Publication Type:Journal Article
Source:Phytopathology, Volume 109, Issue 5, p.760 - 769 (2019)
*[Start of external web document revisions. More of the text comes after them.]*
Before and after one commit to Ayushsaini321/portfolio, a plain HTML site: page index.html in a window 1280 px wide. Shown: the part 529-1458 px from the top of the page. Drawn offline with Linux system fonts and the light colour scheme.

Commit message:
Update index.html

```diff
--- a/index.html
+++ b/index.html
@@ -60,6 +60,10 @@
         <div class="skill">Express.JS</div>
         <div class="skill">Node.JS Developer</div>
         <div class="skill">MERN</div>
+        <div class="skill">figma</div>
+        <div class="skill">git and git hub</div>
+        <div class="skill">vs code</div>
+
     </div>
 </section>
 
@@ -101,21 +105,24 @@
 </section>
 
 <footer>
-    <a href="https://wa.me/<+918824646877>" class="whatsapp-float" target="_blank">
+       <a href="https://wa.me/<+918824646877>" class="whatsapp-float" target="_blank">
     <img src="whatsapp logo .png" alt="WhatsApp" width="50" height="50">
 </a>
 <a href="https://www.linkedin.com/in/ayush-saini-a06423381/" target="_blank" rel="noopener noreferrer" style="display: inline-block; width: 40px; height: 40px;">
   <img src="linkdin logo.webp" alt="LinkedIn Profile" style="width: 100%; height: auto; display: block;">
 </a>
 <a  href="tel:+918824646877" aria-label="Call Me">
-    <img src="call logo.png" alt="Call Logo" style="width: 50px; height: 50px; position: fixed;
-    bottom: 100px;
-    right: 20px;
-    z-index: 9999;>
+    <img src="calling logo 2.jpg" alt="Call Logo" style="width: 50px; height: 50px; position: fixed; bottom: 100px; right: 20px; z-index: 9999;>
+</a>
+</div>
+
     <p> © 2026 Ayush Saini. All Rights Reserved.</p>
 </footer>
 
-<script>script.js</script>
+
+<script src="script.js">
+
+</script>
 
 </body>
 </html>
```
Invasive forest pathogens can harm cultural, economic, and ecological resources. Here, we demonstrate the potential of endemic tree pathogen resistance in forest disease management using Phytophthora ramorum, cause of sudden oak death, in the context of management of tanoak (Notholithocarpus densiflorus), an ecologically unique and highly valued tree within Native American communities of northern California and southern Oregon in the United States. We surveyed resistance to P. ramorum on the Hoopa Valley Indian Reservation and Yurok Indian Reservation in a set of study sites with variable management intensities. Variation in resistance was found at all sites with similar mean and variation across stands, and resistance tended to have a random spatial distribution within stands but was not associated with previous stand management (thinning or prescribed fire) or structural characteristics such as tree density, basal area, or pairwise relatedness among study trees. These results did not suggest host, genetic, management, or environment interactions that could be easily leveraged into treatments to increase the prevalence of resistant trees. We applied epidemiological models to assess the potential application of endemic resistance in this system and to examine our assumption that in planta differences in lesion size—our measure of resistance—reflect linkages between mortality and transmission (resistance) versus reduced mortality with no change in transmission (tolerance). This assumption strongly influenced infection dynamics but changes in host populations—our conservation focus—was dependent on community-level variation in transmission. For P. ramorum, slowing mortality rates (whether by resistance or tolerance) conserves host resources when a second source of inoculum is present; these results are likely generalizable to pathogens with a broader host range. However, when the focal host is the sole source of inoculum, increasing tolerant individuals led to the greatest stand-level pathogen accumulation in our model. When seeking to use variation in mortality rates to affect conservation strategies, it is important to understand how these traits are linked with transmission because tolerance will be more useful for management in mixed-host stands that are already invaded, compared with single-host stands with low or no pathogen presence, where resistance will have the greatest conservation benefits.